▸ **Task statement**
Search the data for "this" and copy every matching line.

▸ **Extracted entries**
BEGIN

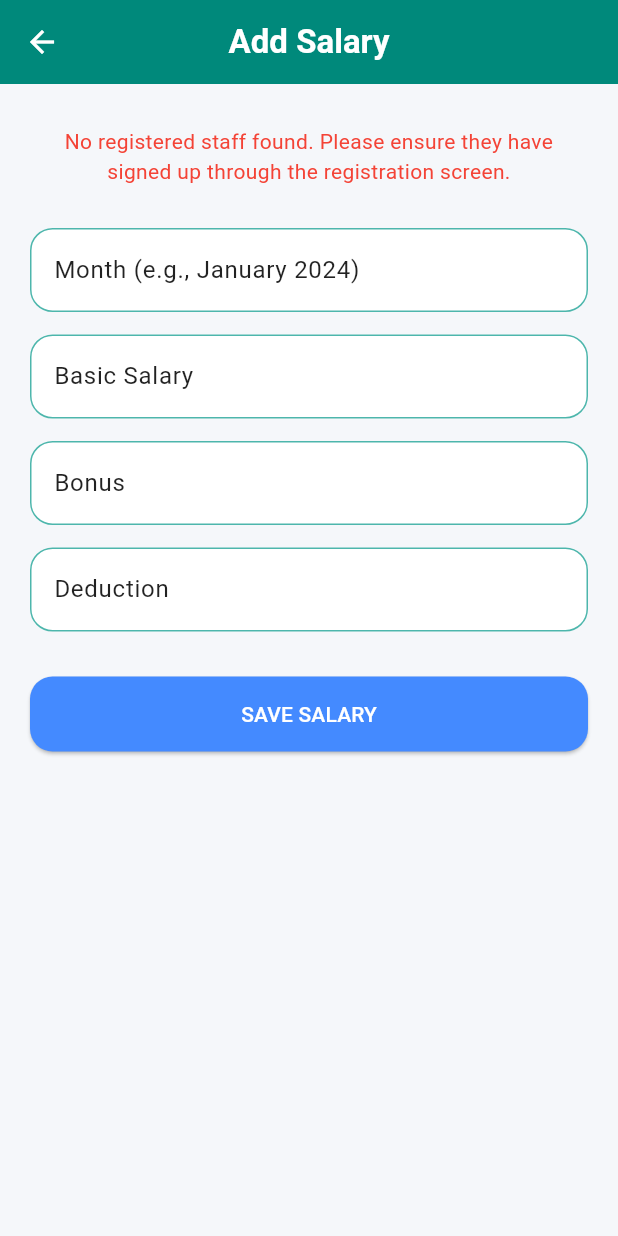
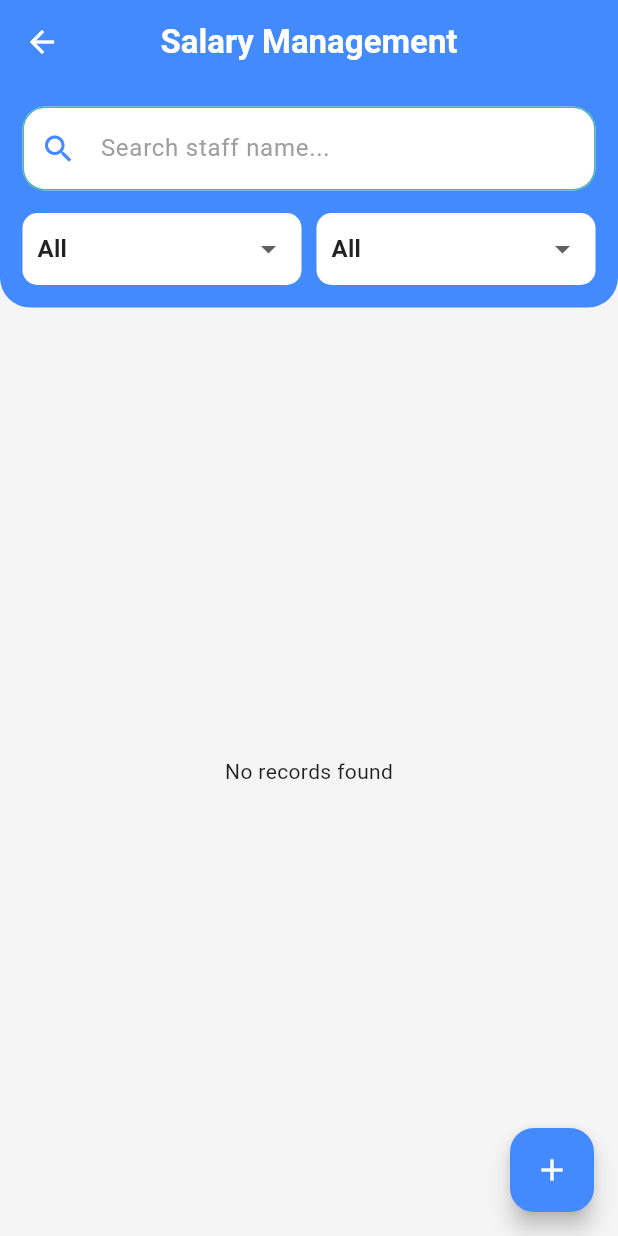
Before and after one commit to aswinikrishna-kb/staff-sync, a Flutter app: the AdminHomeScreen screen opened directly, after a tap on "Salary", on a phone screen of 412 x 824 dp. Run offline on Flutter 3.47's test engine with Material 3 defaults, Android fonts, the phone set to English and light mode, and no system bars; our stand-ins replace cloud_firestore, firebase_auth, firebase_core; accounts and stored records are empty.

Commit message:
Complete admin salary management features

```diff
--- a/lib/main.dart
+++ b/lib/main.dart
@@ -37,6 +37,7 @@ class MyApp extends StatelessWidget {
         debugShowCheckedModeBanner: false,
         theme: AppTheme.theme,
         home: const LoginScreen(),
+
       ),
     );
   }
--- a/lib/model/salary_model.dart
+++ b/lib/model/salary_model.dart
@@ -2,6 +2,7 @@ class SalaryModel {
   final String staffId;
   final String staffName;
   final String month;
+  final String year;
   final String basicSalary;
   final String bonus;
   final String deduction;
@@ -11,6 +12,7 @@ class SalaryModel {
     required this.staffId,
     required this.staffName,
     required this.month,
+    required this.year,
     required this.basicSalary,
     required this.bonus,
     required this.deduction,
@@ -22,6 +24,7 @@ class SalaryModel {
       "staffId": staffId,
       "staffName": staffName,
       "month": month,
+      "year": year,
       "basicSalary": basicSalary,
       "bonus": bonus,
       "deduction": deduction,
@@ -31,13 +34,14 @@ class SalaryModel {
 
   factory SalaryModel.fromMap(Map<String, dynamic> map) {
     return SalaryModel(
-      staffId: map["staffId"],
-      staffName: map["staffName"],
-      month: map["month"],
-      basicSalary: map["basicSalary"],
-      bonus: map["bonus"],
-      deduction: map["deduction"],
-      netSalary: map["netSalary"],
+      staffId: map["staffId"] ?? '',
+      staffName: map["staffName"] ?? '',
+      month: map["month"] ?? '',
+      year: map["year"] ?? '',
+      basicSalary: map["basicSalary"] ?? '0',
+      bonus: map["bonus"] ?? '0',
+      deduction: map["deduction"] ?? '0',
+      netSalary: map["netSalary"] ?? '0',
     );
   }
 }
--- a/lib/services/salary_service.dart
+++ b/lib/services/salary_service.dart
@@ -1,33 +1,40 @@
 import 'package:cloud_firestore/cloud_firestore.dart';
-
 import '../model/salary_model.dart';
 
 class SalaryService {
+  final FirebaseFirestore firestore = FirebaseFirestore.instance;
 
-  final FirebaseFirestore firestore =
-      FirebaseFirestore.instance;
-
-  Future<void> addSalary(
-      SalaryModel salary) async {
-
-    await firestore
-        .collection("salary")
-        .add(salary.toMap());
+  Future<void> addSalary(SalaryModel salary) async {
+    await firestore.collection("salary").add(salary.toMap());
   }
 
-  Stream<QuerySnapshot> getSalary() {
+  // Fetch all salaries or filter by Year and Month
+  Stream<QuerySnapshot> getSalary({String? year, String? month}) {
+    Query query = firestore.collection("salary");
+
+    if (year != null && year != "All") {
+      query = query.where("year", isEqualTo: year);
+    }
+
+    if (month != null && month != "All") {
+      query = query.where("month", isEqualTo: month);
+    }
+
+    return query.snapshots();
+  }
+
+  Stream<QuerySnapshot> getMySalary(String staffId) {
     return firestore
         .collection("salary")
+        .where("staffId", isEqualTo: staffId)
         .snapshots();
   }
 
-  Stream<QuerySnapshot> getMySalary(
-      String staffId) {
+  Future<void> updateSalary(String docId, SalaryModel salary) async {
+    await firestore.collection("salary").doc(docId).update(salary.toMap());
+  }
 
-    return firestore
-        .collection("salary")
-        .where("staffId",
-        isEqualTo: staffId)
-        .snapshots();
+  Future<void> deleteSalary(String docId) async {
+    await firestore.collection("salary").doc(docId).delete();
   }
 }
--- a/lib/view/admin/admin_home_screen.dart
+++ b/lib/view/admin/admin_home_screen.dart
@@ -6,10 +6,9 @@ import 'package:staff_sync/view/admin/add_staff_screen.dart';
 import 'package:staff_sync/view/admin/attendance_list_screen.dart';
 import 'package:staff_sync/view/admin/leave_list_screen.dart';
 import 'package:staff_sync/view/admin/staff_list_screen.dart';
+import 'package:staff_sync/view/admin/salary_list_screen.dart';
 import 'package:staff_sync/view/auth/login_screen.dart';
 import 'package:staff_sync/viewmodel/auth_viewmodel.dart';
-
-import 'add_salary_screen.dart';
 
 class AdminHomeScreen extends StatelessWidget {
   const AdminHomeScreen({super.key});
@@ -92,7 +91,7 @@ class AdminHomeScreen extends StatelessWidget {
                 Navigator.push(
                   context,
                   MaterialPageRoute(
-                    builder: (_) => AddSalaryScreen(),
+                    builder: (_) => const SalaryListScreen(),
                   ),
                 );
               },
--- a/lib/view/admin/salary_list_screen.dart
+++ b/lib/view/admin/salary_list_screen.dart
@@ -0,0 +1,223 @@
+import 'package:cloud_firestore/cloud_firestore.dart';
+import 'package:flutter/material.dart';
+import 'package:provider/provider.dart';
+import '../../model/salary_model.dart';
+import '../../viewmodel/salary_viewmodel.dart';
+import 'add_salary_screen.dart';
+
+class SalaryListScreen extends StatefulWidget {
+  const SalaryListScreen({super.key});
+
+  @override
+  State<SalaryListScreen> createState() => _SalaryListScreenState();
+}
+
+class _SalaryListScreenState extends State<SalaryListScreen> {
+  String searchName = "";
+  String filterMonth = "All";
+  String filterYear = "All";
+
+  final List<String> months = [
+    "All", "January", "February", "March", "April", "May", "June",
+    "July", "August", "September", "October", "November", "December"
+  ];
+
+  final List<String> years = [
+    "All",
+    ...List.generate(5, (index) => (DateTime.now().year - 2 + index).toString())
+  ];
+
+  @override
+  Widget build(BuildContext context) {
+    final salaryVM = Provider.of<SalaryViewModel>(context);
+
+    return Scaffold(
+      backgroundColor: Colors.grey[100],
+      appBar: AppBar(
+        title: const Text("Salary Management"),
+        backgroundColor: Colors.blueAccent,
+        foregroundColor: Colors.white,
+        elevation: 0,
+      ),
+      body: Column(
+        children: [
+          // Filter Section
+          Container(
+            padding: const EdgeInsets.all(15),
+            decoration: const BoxDecoration(
+              color: Colors.blueAccent,
+              borderRadius: BorderRadius.only(
+                bottomLeft: Radius.circular(20),
+                bottomRight: Radius.circular(20),
+              ),
+            ),
+            child: Column(
+              children: [
+                // Search bar
+                TextField(
+                  onChanged: (value) => setState(() => searchName = value.toLowerCase()),
+                  decoration: InputDecoration(
+                    hintText: "Search staff name...",
+                    prefixIcon: const Icon(Icons.search, color: Colors.blueAccent),
+                    fillColor: Colors.white,
+                    filled: true,
+                    border: OutlineInputBorder(
+                      borderRadius: BorderRadius.circular(10),
+                      borderSide: BorderSide.none,
+                    ),
+                  ),
+                ),
+                const SizedBox(height: 15),
+                // Dropdown Row
+                Row(
+                  children: [
+                    Expanded(
+                      child: Container(
+                        padding: const EdgeInsets.symmetric(horizontal: 10),
+                        decoration: BoxDecoration(
+                          color: Colors.white,
+                          borderRadius: BorderRadius.circular(10),
+                        ),
+                        child: DropdownButtonHideUnderline(
+                          child: DropdownButton<String>(
+                            value: filterYear,
+                            isExpanded: true,
+                            hint: const Text("Year"),
+                            items: years.map((y) => DropdownMenuItem(value: y, child: Text(y))).toList(),
+                            onChanged: (val) => setState(() => filterYear = val!),
+                          ),
+                        ),
+                      ),
+                    ),
+                    const SizedBox(width: 10),
+                    Expanded(
+                      child: Container(
+                        padding: const EdgeInsets.symmetric(horizontal: 10),
+                        decoration: BoxDecoration(
+                          color: Colors.white,
+                          borderRadius: BorderRadius.circular(10),
+                        ),
+                        child: DropdownButtonHideUnderline(
+                          child: DropdownButton<String>(
+                            value: filterMonth,
+                            isExpanded: true,
+                            hint: const Text("Month"),
+                            items: months.map((m) => DropdownMenuItem(value: m, child: Text(m))).toList(),
+                            onChanged: (val) => setState(() => filterMonth = val!),
+                          ),
+                        ),
+                      ),
+                    ),
+                  ],
+                ),
+              ],
+            ),
+          ),
+
+          // List section
+          Expanded(
+            child: StreamBuilder<QuerySnapshot>(
+              stream: salaryVM.getSalary(year: filterYear, month: filterMonth),
+              builder: (context, snapshot) {
+                if (snapshot.connectionState == ConnectionState.waiting) {
+                  return const Center(child: CircularProgressIndicator());
+                }
+
+                if (!snapshot.hasData || snapshot.data!.docs.isEmpty) {
+                  return const Center(child: Text("No records found"));
+                }
+
+                // Filter by name locally
+                var docs = snapshot.data!.docs.where((doc) {
+                  var data = doc.data() as Map<String, dynamic>;
+                  String name = (data['staffName'] ?? "").toString().toLowerCase();
+                  return name.contains(searchName);
+                }).toList();
+
+                if (docs.isEmpty) {
+                  return const Center(child: Text("No matching records found"));
+                }
+
+                return ListView.builder(
+                  padding: const EdgeInsets.all(10),
+                  itemCount: docs.length,
+                  itemBuilder: (context, index) {
+                    var doc = docs[index];
+                    var data = doc.data() as Map<String, dynamic>;
+                    SalaryModel salary = SalaryModel.fromMap(data);
+
+                    return Card(
+                      elevation: 2,
+                      margin: const EdgeInsets.only(bottom: 10),
+                      shape: RoundedRectangleBorder(borderRadius: BorderRadius.circular(12)),
+                      child: ListTile(
+                        leading: CircleAvatar(
+                          backgroundColor: Colors.blueAccent.withOpacity(0.1),
+                          child: const Icon(Icons.person, color: Colors.blueAccent),
+                        ),
+                        title: Text(salary.staffName, style: const TextStyle(fontWeight: FontWeight.bold)),
+                        subtitle: Text("${salary.month} ${salary.year} | Net: ₹${salary.netSalary}"),
+                        trailing: Row(
+                          mainAxisSize: MainAxisSize.min,
+                          children: [
+                            IconButton(
+                              icon: const Icon(Icons.edit, color: Colors.blue),
+                              onPressed: () => _editSalary(doc.id, salary),
+                            ),
+                            IconButton(
+                              icon: const Icon(Icons.delete, color: Colors.red),
+                              onPressed: () => _confirmDelete(doc.id),
+                            ),
+                          ],
+                        ),
+                      ),
+                    );
+                  },
+                );
+              },
+            ),
+          ),
+        ],
+      ),
+      floatingActionButton: FloatingActionButton(
+        onPressed: () {
+          Navigator.push(
+            context,
+            MaterialPageRoute(builder: (_) => const AddSalaryScreen()),
+          );
+        },
+        backgroundColor: Colors.blueAccent,
+        child: const Icon(Icons.add, color: Colors.white),
+      ),
+    );
+  }
+
+  void _confirmDelete(String docId) {
+    showDialog(
+      context: context,
+      builder: (context) => AlertDialog(
+        title: const Text("Delete Record"),
+        content: const Text("Are you sure you want to delete this salary entry?"),
+        actions: [
+          TextButton(onPressed: () => Navigator.pop(context), child: const Text("Cancel")),
+          TextButton(
+            onPressed: () {
+              context.read<SalaryViewModel>().deleteSalary(docId);
+              Navigator.pop(context);
+            },
+            child: const Text("Delete", style: TextStyle(color: Colors.red)),
+          ),
+        ],
+      ),
+    );
+  }
+
+  void _editSalary(String docId, SalaryModel salary) {
+    Navigator.push(
+      context,
+      MaterialPageRoute(
+        builder: (_) => AddSalaryScreen(editDocId: docId, salary: salary),
+      ),
+    );
+  }
+}
```
Also changed, not shown: lib/view/admin/add_salary_screen.dart (+86 -26 lines), lib/viewmodel/salary_viewmodel.dart (+44 -18 lines).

END

▸ **Exercise solution**
     required this.staffId,
     required this.staffName,
     required this.month,
+    required this.year,
     required this.basicSalary,
     required this.bonus,
     required this.deduction,
+        content: const Text("Are you sure you want to delete this salary entry?"),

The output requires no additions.